■ **Problem details**
Filter these entries down to lines holding "blank".

■ **Task material**
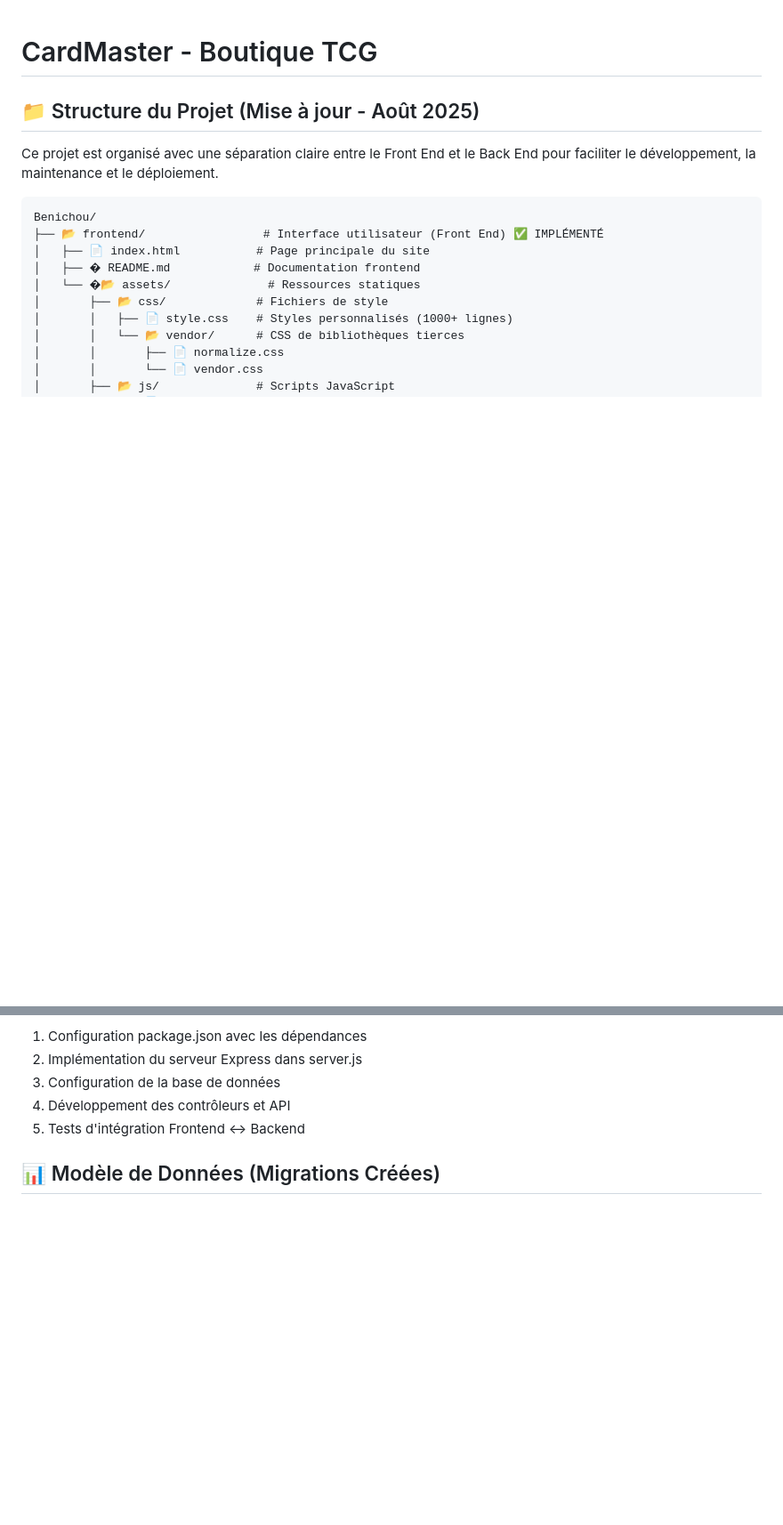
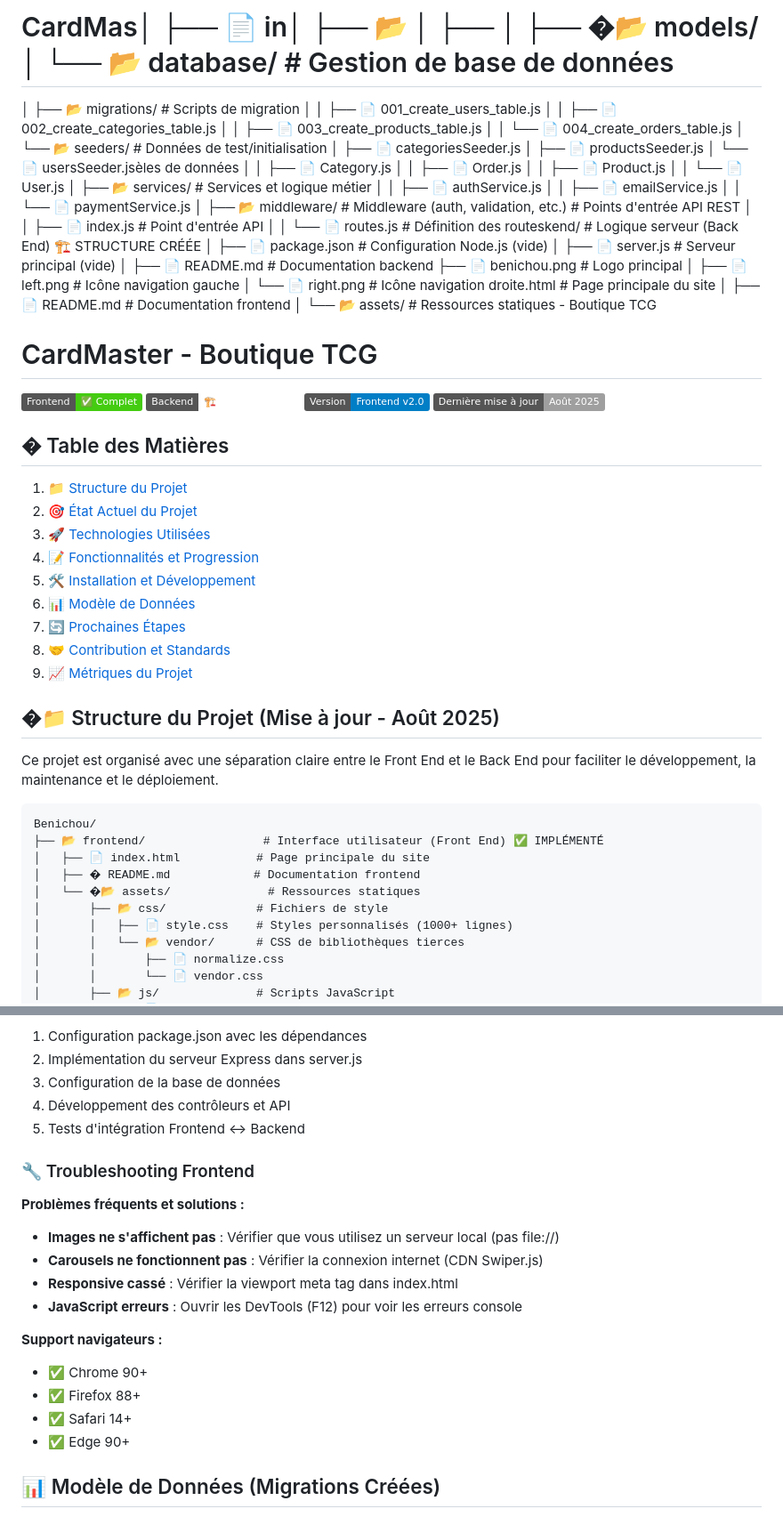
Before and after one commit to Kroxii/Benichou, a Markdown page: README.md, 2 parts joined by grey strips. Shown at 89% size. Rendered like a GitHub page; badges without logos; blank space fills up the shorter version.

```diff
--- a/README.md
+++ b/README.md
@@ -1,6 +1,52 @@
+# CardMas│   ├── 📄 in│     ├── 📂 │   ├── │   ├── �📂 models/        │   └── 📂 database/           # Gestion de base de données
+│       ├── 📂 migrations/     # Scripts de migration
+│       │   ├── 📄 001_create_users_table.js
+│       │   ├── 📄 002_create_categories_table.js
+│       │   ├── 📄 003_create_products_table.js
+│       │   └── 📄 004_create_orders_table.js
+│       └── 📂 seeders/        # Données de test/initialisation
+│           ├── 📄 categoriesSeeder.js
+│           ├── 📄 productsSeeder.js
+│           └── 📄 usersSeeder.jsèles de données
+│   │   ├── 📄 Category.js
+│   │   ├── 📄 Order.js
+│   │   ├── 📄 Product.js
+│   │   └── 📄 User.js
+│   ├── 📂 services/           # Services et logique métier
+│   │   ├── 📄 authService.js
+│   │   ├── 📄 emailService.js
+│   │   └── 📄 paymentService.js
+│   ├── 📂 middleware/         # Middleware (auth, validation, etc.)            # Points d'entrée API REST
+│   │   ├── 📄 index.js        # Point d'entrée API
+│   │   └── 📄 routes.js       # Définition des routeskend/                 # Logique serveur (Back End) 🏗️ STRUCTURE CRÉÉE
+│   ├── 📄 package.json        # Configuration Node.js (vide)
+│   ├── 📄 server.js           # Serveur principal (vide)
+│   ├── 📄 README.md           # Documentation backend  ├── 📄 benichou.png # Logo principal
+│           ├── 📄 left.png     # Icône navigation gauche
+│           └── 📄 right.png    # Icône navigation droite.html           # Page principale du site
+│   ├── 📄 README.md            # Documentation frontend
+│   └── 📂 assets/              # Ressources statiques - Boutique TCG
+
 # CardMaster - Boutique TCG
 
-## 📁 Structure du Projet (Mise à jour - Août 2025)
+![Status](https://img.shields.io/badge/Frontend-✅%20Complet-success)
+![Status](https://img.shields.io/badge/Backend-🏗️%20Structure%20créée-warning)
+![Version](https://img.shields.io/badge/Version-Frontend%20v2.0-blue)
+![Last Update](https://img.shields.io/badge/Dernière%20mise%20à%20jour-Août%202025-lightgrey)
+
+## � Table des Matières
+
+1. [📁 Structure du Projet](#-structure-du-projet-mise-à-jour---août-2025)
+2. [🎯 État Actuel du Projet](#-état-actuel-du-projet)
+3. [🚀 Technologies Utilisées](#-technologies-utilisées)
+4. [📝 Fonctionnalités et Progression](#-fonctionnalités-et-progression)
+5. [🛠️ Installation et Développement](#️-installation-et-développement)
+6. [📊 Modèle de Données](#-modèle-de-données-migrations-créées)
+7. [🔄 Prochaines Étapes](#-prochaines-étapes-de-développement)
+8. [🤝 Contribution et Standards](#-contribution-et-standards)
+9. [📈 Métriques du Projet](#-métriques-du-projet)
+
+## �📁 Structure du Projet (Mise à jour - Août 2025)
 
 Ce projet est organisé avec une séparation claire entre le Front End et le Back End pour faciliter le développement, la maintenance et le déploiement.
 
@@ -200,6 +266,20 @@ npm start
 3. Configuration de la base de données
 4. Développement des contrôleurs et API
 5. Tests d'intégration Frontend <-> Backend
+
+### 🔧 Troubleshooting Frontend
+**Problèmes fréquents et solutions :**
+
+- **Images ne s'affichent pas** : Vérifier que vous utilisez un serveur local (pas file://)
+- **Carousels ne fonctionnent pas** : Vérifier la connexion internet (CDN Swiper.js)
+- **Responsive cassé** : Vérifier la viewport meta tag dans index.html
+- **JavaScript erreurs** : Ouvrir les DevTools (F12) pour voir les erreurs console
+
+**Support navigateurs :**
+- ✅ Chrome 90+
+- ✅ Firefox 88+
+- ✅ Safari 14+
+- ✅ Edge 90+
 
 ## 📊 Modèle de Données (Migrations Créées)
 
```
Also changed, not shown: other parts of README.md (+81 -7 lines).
==
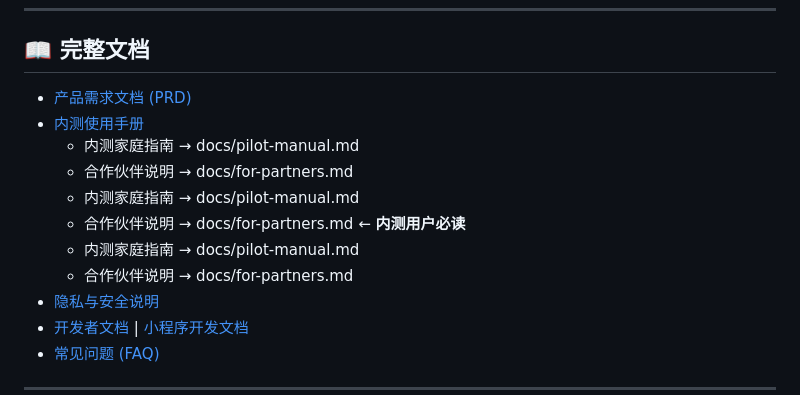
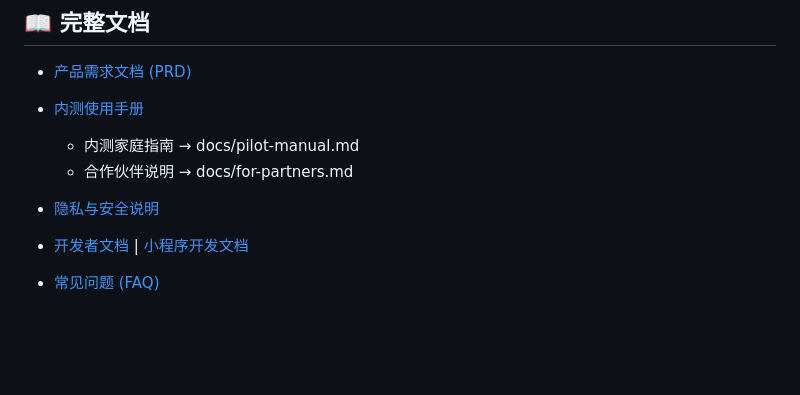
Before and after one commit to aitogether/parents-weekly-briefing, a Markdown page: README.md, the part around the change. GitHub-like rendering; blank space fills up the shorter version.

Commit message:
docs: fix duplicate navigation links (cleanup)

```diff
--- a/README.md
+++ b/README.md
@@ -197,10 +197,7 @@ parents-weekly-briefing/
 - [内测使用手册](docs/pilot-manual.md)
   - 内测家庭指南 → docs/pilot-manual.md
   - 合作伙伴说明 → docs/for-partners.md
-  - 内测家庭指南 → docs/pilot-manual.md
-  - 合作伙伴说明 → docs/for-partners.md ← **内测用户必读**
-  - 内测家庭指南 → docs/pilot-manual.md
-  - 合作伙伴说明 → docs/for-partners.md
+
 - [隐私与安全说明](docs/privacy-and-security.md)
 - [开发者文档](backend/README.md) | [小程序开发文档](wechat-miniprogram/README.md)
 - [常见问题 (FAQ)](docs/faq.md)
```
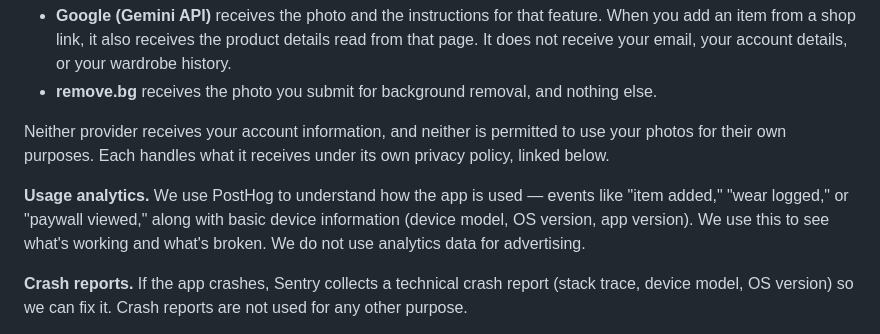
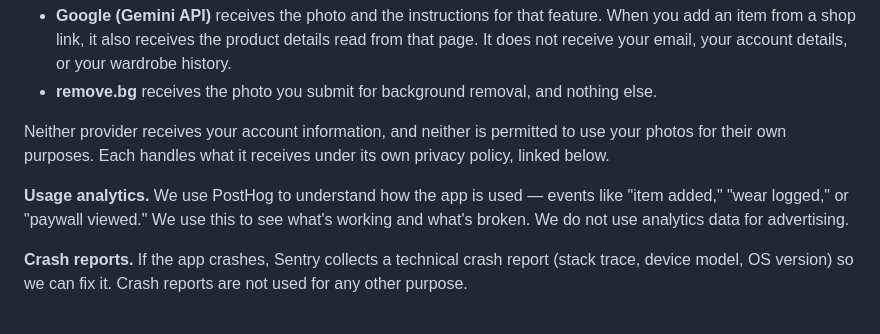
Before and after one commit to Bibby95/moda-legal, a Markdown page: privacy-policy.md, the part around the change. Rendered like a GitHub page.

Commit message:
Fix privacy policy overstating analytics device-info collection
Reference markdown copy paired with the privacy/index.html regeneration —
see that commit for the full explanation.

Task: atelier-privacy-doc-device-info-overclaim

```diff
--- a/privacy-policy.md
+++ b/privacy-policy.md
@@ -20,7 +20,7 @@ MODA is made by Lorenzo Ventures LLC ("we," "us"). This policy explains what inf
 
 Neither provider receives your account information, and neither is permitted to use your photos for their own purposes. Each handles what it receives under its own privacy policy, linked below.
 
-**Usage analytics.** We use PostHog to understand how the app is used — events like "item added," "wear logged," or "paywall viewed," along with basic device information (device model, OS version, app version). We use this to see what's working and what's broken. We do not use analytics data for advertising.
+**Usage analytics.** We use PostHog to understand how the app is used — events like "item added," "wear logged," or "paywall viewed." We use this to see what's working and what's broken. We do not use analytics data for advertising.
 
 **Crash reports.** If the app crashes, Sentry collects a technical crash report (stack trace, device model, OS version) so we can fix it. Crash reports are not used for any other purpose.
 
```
--
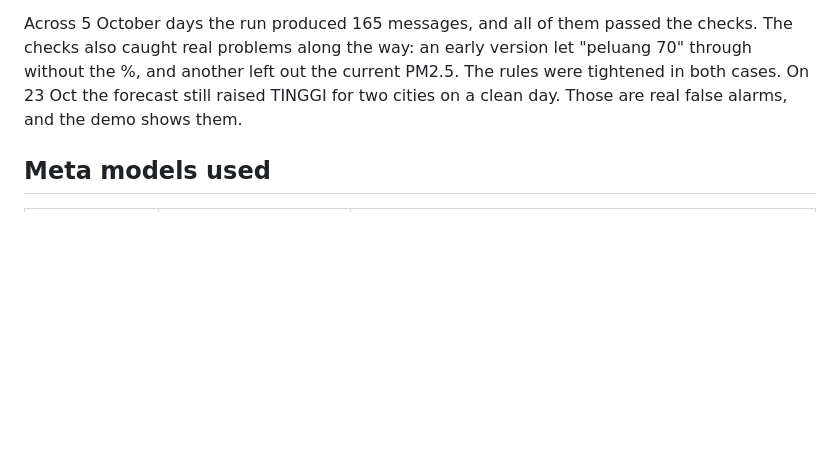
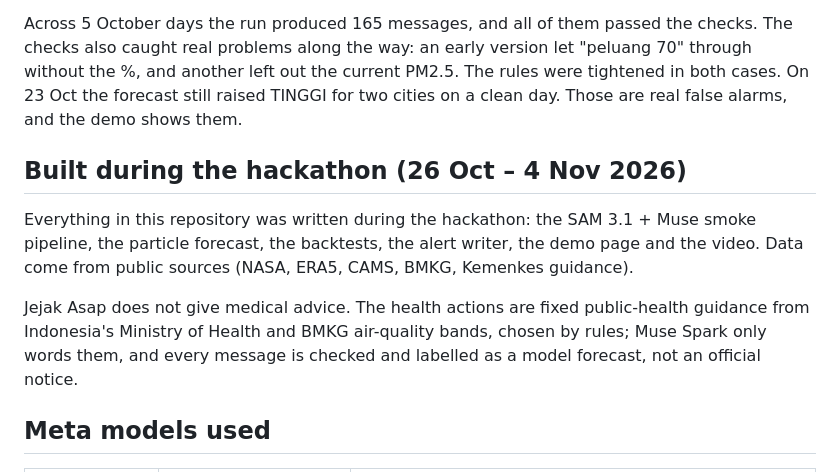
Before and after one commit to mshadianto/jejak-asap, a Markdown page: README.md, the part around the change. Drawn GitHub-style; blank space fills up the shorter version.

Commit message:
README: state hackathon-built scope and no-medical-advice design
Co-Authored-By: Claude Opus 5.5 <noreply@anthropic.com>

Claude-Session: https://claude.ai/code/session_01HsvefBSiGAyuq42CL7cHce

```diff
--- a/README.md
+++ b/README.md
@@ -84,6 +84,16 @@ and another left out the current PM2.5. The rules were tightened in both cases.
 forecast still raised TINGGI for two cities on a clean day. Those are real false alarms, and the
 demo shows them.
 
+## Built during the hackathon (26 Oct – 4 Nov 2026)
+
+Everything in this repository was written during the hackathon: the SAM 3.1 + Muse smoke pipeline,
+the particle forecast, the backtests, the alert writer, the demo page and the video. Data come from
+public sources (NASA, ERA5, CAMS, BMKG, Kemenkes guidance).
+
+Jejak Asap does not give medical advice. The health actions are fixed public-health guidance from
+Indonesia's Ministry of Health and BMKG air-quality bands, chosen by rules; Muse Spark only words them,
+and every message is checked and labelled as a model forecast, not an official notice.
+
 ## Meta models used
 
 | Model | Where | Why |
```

■ **Task solution**
Before and after one commit to Kroxii/Benichou, a Markdown page: README.md, 2 parts joined by grey strips. Shown at 89% size. Rendered like a GitHub page; badges without logos; blank space fills up the shorter version.
Before and after one commit to aitogether/parents-weekly-briefing, a Markdown page: README.md, the part around the change. GitHub-like rendering; blank space fills up the shorter version.
Before and after one commit to mshadianto/jejak-asap, a Markdown page: README.md, the part around the change. Drawn GitHub-style; blank space fills up the shorter version.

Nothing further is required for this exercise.